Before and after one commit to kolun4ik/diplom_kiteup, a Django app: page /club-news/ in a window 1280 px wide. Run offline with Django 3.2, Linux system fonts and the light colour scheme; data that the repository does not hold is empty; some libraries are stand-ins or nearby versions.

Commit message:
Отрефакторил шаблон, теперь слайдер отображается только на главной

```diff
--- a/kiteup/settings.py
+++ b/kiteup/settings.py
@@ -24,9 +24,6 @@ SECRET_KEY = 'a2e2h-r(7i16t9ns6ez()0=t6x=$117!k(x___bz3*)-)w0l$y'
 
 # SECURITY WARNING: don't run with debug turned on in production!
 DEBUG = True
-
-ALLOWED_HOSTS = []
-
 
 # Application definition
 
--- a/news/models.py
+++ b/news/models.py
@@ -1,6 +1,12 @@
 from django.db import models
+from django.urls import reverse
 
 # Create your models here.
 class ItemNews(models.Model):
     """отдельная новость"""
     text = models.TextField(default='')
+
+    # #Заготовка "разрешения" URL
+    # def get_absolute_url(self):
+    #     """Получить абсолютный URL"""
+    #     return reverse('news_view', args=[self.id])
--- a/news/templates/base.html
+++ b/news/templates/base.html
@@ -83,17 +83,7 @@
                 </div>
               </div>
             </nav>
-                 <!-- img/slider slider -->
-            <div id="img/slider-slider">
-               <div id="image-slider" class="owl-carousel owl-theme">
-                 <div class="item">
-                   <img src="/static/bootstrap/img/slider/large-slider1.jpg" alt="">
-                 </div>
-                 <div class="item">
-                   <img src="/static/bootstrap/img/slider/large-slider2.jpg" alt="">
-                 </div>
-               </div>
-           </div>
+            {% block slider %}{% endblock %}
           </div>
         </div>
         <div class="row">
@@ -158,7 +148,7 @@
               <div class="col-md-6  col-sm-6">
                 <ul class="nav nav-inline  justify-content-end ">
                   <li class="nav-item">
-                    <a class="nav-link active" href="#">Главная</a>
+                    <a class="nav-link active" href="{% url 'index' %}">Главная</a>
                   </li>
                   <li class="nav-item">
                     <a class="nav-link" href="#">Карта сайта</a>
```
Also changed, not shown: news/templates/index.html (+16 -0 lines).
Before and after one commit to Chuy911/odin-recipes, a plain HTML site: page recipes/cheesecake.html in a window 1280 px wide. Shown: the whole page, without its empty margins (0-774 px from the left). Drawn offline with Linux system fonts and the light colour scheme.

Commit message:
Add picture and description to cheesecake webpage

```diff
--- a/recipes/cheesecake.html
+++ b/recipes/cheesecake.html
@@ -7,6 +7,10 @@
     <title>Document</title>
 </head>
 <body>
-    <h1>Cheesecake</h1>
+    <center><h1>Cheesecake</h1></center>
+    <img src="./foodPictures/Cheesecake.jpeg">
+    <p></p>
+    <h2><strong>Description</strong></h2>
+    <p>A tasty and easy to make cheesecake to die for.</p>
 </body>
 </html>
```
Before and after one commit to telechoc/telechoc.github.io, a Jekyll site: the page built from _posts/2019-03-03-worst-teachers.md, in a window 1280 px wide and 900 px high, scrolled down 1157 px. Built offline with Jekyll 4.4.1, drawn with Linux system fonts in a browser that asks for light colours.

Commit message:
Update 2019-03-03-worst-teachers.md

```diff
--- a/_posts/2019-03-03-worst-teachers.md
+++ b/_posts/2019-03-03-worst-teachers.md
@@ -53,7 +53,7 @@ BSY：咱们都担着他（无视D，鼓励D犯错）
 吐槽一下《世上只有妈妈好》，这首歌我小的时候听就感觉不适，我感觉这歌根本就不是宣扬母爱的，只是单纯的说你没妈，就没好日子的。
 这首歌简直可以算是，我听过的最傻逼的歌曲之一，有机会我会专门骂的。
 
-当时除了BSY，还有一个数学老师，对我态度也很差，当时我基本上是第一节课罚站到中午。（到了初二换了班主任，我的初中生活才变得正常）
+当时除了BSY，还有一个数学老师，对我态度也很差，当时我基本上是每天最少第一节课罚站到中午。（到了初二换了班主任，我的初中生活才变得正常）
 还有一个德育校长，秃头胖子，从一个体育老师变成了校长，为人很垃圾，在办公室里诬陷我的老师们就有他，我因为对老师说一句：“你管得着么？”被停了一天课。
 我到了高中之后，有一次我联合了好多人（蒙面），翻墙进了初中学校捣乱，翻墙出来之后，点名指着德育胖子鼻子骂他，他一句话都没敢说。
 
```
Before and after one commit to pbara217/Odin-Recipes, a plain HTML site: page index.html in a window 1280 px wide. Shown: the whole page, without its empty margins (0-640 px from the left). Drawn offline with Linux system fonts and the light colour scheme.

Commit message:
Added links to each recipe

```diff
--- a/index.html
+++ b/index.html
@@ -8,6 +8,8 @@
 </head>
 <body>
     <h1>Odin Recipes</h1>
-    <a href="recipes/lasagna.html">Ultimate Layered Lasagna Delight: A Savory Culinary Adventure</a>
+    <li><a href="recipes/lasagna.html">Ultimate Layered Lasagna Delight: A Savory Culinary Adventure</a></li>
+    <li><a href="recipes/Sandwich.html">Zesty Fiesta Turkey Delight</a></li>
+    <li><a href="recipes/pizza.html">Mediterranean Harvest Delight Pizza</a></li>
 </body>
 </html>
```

_Your assignment_.
All entries must be repeated verbatim.

_Result_.
Before and after one commit to kolun4ik/diplom_kiteup, a Django app: page /club-news/ in a window 1280 px wide. Run offline with Django 3.2, Linux system fonts and the light colour scheme; data that the repository does not hold is empty; some libraries are stand-ins or nearby versions.

Commit message:
Отрефакторил шаблон, теперь слайдер отображается только на главной

```diff
--- a/kiteup/settings.py
+++ b/kiteup/settings.py
@@ -24,9 +24,6 @@ SECRET_KEY = 'a2e2h-r(7i16t9ns6ez()0=t6x=$117!k(x___bz3*)-)w0l$y'
 
 # SECURITY WARNING: don't run with debug turned on in production!
 DEBUG = True
-
-ALLOWED_HOSTS = []
-
 
 # Application definition
 
--- a/news/models.py
+++ b/news/models.py
@@ -1,6 +1,12 @@
 from django.db import models
+from django.urls import reverse
 
 # Create your models here.
 class ItemNews(models.Model):
     """отдельная новость"""
     text = models.TextField(default='')
+
+    # #Заготовка "разрешения" URL
+    # def get_absolute_url(self):
+    #     """Получить абсолютный URL"""
+    #     return reverse('news_view', args=[self.id])
--- a/news/templates/base.html
+++ b/news/templates/base.html
@@ -83,17 +83,7 @@
                 </div>
               </div>
             </nav>
-                 <!-- img/slider slider -->
-            <div id="img/slider-slider">
-               <div id="image-slider" class="owl-carousel owl-theme">
-                 <div class="item">
-                   <img src="/static/bootstrap/img/slider/large-slider1.jpg" alt="">
-                 </div>
-                 <div class="item">
-                   <img src="/static/bootstrap/img/slider/large-slider2.jpg" alt="">
-                 </div>
-               </div>
-           </div>
+            {% block slider %}{% endblock %}
           </div>
         </div>
         <div class="row">
@@ -158,7 +148,7 @@
               <div class="col-md-6  col-sm-6">
                 <ul class="nav nav-inline  justify-content-end ">
                   <li class="nav-item">
-                    <a class="nav-link active" href="#">Главная</a>
+                    <a class="nav-link active" href="{% url 'index' %}">Главная</a>
                   </li>
                   <li class="nav-item">
                     <a class="nav-link" href="#">Карта сайта</a>
```
Also changed, not shown: news/templates/index.html (+16 -0 lines).
Before and after one commit to Chuy911/odin-recipes, a plain HTML site: page recipes/cheesecake.html in a window 1280 px wide. Shown: the whole page, without its empty margins (0-774 px from the left). Drawn offline with Linux system fonts and the light colour scheme.

Commit message:
Add picture and description to cheesecake webpage

```diff
--- a/recipes/cheesecake.html
+++ b/recipes/cheesecake.html
@@ -7,6 +7,10 @@
     <title>Document</title>
 </head>
 <body>
-    <h1>Cheesecake</h1>
+    <center><h1>Cheesecake</h1></center>
+    <img src="./foodPictures/Cheesecake.jpeg">
+    <p></p>
+    <h2><strong>Description</strong></h2>
+    <p>A tasty and easy to make cheesecake to die for.</p>
 </body>
 </html>
```
Before and after one commit to telechoc/telechoc.github.io, a Jekyll site: the page built from _posts/2019-03-03-worst-teachers.md, in a window 1280 px wide and 900 px high, scrolled down 1157 px. Built offline with Jekyll 4.4.1, drawn with Linux system fonts in a browser that asks for light colours.

Commit message:
Update 2019-03-03-worst-teachers.md

```diff
--- a/_posts/2019-03-03-worst-teachers.md
+++ b/_posts/2019-03-03-worst-teachers.md
@@ -53,7 +53,7 @@ BSY：咱们都担着他（无视D，鼓励D犯错）
 吐槽一下《世上只有妈妈好》，这首歌我小的时候听就感觉不适，我感觉这歌根本就不是宣扬母爱的，只是单纯的说你没妈，就没好日子的。
 这首歌简直可以算是，我听过的最傻逼的歌曲之一，有机会我会专门骂的。
 
-当时除了BSY，还有一个数学老师，对我态度也很差，当时我基本上是第一节课罚站到中午。（到了初二换了班主任，我的初中生活才变得正常）
+当时除了BSY，还有一个数学老师，对我态度也很差，当时我基本上是每天最少第一节课罚站到中午。（到了初二换了班主任，我的初中生活才变得正常）
 还有一个德育校长，秃头胖子，从一个体育老师变成了校长，为人很垃圾，在办公室里诬陷我的老师们就有他，我因为对老师说一句：“你管得着么？”被停了一天课。
 我到了高中之后，有一次我联合了好多人（蒙面），翻墙进了初中学校捣乱，翻墙出来之后，点名指着德育胖子鼻子骂他，他一句话都没敢说。
 
```
Before and after one commit to pbara217/Odin-Recipes, a plain HTML site: page index.html in a window 1280 px wide. Shown: the whole page, without its empty margins (0-640 px from the left). Drawn offline with Linux system fonts and the light colour scheme.

Commit message:
Added links to each recipe

```diff
--- a/index.html
+++ b/index.html
@@ -8,6 +8,8 @@
 </head>
 <body>
     <h1>Odin Recipes</h1>
-    <a href="recipes/lasagna.html">Ultimate Layered Lasagna Delight: A Savory Culinary Adventure</a>
+    <li><a href="recipes/lasagna.html">Ultimate Layered Lasagna Delight: A Savory Culinary Adventure</a></li>
+    <li><a href="recipes/Sandwich.html">Zesty Fiesta Turkey Delight</a></li>
+    <li><a href="recipes/pizza.html">Mediterranean Harvest Delight Pizza</a></li>
 </body>
 </html>
```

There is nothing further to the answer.